PROBLEM
Work through the lines of the material below, note those with the word "live", and give their number, nothing else.

·····

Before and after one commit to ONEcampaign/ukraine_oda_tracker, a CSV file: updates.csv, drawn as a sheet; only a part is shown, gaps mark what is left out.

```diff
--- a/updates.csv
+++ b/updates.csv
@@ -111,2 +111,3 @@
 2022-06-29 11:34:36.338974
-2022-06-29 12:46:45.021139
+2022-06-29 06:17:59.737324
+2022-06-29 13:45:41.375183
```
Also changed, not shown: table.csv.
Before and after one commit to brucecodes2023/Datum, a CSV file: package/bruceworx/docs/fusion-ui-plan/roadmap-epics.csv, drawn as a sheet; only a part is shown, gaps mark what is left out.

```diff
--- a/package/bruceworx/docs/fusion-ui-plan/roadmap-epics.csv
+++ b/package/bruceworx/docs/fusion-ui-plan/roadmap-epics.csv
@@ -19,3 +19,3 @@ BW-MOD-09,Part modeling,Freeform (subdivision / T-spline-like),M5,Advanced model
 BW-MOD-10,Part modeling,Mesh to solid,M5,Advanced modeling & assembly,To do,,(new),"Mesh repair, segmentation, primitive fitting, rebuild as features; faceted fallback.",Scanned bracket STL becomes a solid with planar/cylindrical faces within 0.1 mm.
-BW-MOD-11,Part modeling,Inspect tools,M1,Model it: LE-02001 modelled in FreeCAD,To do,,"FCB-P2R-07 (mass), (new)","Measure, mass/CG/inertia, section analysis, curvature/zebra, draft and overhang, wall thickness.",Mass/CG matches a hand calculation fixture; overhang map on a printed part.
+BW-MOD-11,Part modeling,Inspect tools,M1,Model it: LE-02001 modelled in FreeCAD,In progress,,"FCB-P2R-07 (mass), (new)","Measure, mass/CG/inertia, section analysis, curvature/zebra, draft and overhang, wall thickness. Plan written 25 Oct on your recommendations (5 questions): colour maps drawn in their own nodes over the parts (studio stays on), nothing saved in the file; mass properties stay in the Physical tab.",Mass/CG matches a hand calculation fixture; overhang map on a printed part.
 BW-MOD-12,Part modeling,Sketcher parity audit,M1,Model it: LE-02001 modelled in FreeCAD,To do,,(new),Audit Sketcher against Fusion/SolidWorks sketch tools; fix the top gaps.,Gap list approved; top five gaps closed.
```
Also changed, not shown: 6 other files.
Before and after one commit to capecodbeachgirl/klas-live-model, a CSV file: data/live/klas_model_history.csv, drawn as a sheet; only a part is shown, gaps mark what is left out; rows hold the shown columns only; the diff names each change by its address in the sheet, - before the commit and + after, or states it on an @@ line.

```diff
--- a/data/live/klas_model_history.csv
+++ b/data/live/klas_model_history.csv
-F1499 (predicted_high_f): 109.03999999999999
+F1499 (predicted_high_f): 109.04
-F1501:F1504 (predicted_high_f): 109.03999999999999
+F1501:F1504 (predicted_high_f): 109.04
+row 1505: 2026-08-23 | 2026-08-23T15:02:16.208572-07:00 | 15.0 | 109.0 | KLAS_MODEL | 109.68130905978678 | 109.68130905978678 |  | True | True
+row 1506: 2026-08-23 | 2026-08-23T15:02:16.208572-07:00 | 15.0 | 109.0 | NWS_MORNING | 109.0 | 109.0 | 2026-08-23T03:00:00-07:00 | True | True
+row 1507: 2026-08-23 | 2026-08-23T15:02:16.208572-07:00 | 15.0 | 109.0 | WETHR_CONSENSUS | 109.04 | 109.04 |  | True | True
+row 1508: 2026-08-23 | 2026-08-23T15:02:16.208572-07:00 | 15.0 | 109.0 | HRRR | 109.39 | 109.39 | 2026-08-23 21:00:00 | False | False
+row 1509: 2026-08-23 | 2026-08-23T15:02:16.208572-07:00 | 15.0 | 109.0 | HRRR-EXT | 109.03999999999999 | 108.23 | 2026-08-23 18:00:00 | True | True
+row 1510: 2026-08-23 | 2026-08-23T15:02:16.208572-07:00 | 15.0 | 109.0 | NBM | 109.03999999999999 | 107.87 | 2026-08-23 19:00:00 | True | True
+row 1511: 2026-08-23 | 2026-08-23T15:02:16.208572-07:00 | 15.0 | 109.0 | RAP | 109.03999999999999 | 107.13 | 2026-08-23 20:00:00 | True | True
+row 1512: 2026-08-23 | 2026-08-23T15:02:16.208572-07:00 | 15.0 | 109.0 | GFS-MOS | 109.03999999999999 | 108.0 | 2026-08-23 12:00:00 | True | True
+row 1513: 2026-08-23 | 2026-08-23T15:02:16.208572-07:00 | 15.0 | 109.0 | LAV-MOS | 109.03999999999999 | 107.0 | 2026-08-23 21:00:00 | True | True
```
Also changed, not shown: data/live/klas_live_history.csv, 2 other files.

·····

YOUR RESPONSE
4